“Look at the founders”

 

“By their fruits”

 

“Watch this sermon”

 

“Ellen White said…”

 

“Read this book”

 

“Use the Bible”

 

“Attend a Gathering”

 

“Watch this Symposium”

 

…and the ever-popular…

 

“Study the history of the Jesuit infiltration into the Seventh-day Adventist Church.”

 

“Adventism” or “Adventisms?”

In Loma Linda, just as with potluck cuisines, there is a wide range of “Adventisms” that are both practiced and preached. Most of my spiritual experience from 2004 till 2010 revolved around Advent HOPE Sabbath School, South West Youth Conference, Restoration Ministry, and being in charge of recording seminars at GYC for AudioVerse. I was thoroughly immersed in what some would call “conservative circles.”

The only exception was when I would occasionally attend a young adult Sabbath School at CrossWalk SDA Church. One of my “progressive” friends, Ron Osborn, ran a discussion-style class, and I would occasionally drop in to join the “conversation” which mostly consisted of me holding one “unique” (read: “traditional Adventist”) view, and the rest of the class holding another view on the subjects discussed. Overall, though, since my days at Kettering College, it had been a while since I had attended what I would term a “progressive” ministry event.

 

At The ONE Project: Live and In Color

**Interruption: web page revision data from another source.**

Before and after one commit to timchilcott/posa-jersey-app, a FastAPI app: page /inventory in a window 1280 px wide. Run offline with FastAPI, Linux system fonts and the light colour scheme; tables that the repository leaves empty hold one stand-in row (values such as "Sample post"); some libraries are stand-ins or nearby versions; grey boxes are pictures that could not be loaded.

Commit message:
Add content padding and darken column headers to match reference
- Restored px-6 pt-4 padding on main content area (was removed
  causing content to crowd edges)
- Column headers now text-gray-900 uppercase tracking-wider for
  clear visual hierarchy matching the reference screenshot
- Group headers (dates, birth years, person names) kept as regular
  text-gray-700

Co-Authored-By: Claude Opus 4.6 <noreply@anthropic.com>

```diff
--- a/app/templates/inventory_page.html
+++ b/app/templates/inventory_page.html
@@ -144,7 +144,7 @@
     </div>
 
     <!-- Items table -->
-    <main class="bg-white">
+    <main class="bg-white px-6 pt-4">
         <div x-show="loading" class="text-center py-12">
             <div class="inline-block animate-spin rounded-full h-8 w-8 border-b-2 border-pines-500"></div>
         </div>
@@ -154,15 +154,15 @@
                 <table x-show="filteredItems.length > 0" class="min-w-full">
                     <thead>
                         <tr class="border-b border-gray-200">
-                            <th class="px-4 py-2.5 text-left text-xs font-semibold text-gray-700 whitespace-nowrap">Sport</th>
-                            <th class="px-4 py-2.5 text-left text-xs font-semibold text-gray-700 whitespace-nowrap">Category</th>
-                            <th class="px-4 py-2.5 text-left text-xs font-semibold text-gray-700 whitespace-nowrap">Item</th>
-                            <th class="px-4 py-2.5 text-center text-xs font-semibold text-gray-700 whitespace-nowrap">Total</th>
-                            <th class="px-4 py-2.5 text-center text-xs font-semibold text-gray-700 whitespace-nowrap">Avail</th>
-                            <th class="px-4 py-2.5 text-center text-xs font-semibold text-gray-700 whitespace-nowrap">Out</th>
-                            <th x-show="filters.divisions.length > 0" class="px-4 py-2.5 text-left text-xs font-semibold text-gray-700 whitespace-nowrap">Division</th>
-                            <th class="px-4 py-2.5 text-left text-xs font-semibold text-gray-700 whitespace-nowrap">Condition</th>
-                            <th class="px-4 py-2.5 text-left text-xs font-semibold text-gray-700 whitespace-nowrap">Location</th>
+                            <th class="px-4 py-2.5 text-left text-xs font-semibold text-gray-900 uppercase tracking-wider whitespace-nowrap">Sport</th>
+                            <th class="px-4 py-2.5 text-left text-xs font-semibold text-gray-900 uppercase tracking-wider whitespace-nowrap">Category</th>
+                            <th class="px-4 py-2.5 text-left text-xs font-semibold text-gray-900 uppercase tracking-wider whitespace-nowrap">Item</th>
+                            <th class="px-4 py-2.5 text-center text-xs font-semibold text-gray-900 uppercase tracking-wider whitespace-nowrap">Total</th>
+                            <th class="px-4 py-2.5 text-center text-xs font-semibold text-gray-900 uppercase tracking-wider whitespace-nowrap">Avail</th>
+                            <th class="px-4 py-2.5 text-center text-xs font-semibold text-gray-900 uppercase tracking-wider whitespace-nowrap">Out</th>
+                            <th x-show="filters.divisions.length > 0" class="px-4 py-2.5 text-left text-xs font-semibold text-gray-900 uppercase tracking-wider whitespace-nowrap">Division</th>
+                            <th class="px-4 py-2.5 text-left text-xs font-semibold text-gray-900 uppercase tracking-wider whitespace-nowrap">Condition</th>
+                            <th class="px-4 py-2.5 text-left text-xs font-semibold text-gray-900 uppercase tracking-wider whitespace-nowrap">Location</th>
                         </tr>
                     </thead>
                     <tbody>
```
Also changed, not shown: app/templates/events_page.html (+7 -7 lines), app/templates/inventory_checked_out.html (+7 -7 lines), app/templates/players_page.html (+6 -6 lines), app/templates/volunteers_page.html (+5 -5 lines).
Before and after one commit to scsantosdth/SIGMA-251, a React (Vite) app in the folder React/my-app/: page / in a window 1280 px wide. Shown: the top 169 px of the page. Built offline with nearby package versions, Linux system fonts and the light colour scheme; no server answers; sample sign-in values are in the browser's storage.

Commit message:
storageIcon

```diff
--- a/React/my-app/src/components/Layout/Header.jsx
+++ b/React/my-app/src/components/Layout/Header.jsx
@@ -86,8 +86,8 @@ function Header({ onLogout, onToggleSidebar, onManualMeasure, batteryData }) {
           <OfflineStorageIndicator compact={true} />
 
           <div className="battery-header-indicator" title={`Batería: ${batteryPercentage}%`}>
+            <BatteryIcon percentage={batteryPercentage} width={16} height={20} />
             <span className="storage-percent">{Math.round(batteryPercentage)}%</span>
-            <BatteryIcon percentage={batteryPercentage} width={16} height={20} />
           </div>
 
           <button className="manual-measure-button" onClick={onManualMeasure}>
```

When I arrived at the ONE Project Gathering in Seattle, I set up all my interviews with the five founders of the ministry. Pastor Japhet De’Olivera was the first person I talked to about sitting down for an interview. Pastor Sam Lenor agreed as well, and seated next to him was the head of the European ONE Project, Dr. Tom DeBruin, who also agreed to join in.

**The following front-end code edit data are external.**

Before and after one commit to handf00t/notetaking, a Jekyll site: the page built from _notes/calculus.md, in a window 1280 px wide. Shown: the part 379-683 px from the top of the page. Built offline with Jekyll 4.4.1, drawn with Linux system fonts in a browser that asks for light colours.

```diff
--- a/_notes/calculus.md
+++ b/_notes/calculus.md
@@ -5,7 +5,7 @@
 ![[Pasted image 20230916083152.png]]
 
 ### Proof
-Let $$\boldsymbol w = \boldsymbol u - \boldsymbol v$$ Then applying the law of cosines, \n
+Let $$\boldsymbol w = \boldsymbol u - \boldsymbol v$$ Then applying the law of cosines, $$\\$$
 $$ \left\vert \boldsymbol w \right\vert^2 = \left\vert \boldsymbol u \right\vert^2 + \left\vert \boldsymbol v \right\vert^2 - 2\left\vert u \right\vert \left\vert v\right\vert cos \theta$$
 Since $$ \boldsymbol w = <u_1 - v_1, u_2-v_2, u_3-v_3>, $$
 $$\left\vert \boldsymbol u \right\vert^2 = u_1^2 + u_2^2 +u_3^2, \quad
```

A few hours later, I ran into both Pastor Alex Bryan and Pastor Tim Gillespie having a conversation outside the main Conference Hall. They both agreed to be interviewed, but requested their questions in writing, “So that I can give precise answers,” said Bryan. I ran into Pastor Terry Swenson during one of the breaks between the sessions, and he agreed as well. With all five founders agreeing to talk on the record for The Compass Magazine, I felt I had secured a good opportunity to gather first-hand data for my yet-to-be-developed framework for evaluating the ministry.

 

As I settled into my chair at the Gathering, I noticed a few changes from my previous liberal Adventist experiences at Kettering College, as well as what conservative Adventists typically expect at progressive convocations. Gone was the emphasis on feelings and emotion; in its place was a minimalist style approach to worship. There was a simple song service—yes, with guitars and drums—but also sermons that possessed actual Biblical content and frequent use of the Spirit of Prophecy.

 

As I listened and participated in the conversations held after the sermonettes, I was impressed. The attendees at my table ranged from a young pastor and his wife to some high school and college students. All of them used both the Bible and Ellen White’s writings (and not in a general way, but quoting specific verses and passages from both).

 

Granted, I have friends who would have been deeply offended by the drums and Christian Contemporary Music, but there wasn’t anything being preached or discussed at my table that was remotely un-Adventist, let alone emergent. As I walked out of the Conference Hall after the last event, a radical thought struck me:

 

“Has God moved on from GYC and decided to start something with the ONE Project?”

 

Back in my hotel room, a friend called me. She wanted a full report of the day’s events. We talked for over two hours, and at the end, I said, “You have to come next year! Buy your ticket now!” “Okay, I will,” she promised. The next day, she did.

Click here to read the rest of this series on the One Project

Share It :

google+
More

About the author

Avatar

Adrian Zahid is a recent survivor of advanced-stage cancer, he is trying to make the most of the second lease on life that God has given him. He is the co-founder of Intelligent Adventist and in his free time enjoys helping nonprofits be sustainable and the Seventh-day Adventist Church succeed in fulfilling the Great Commission.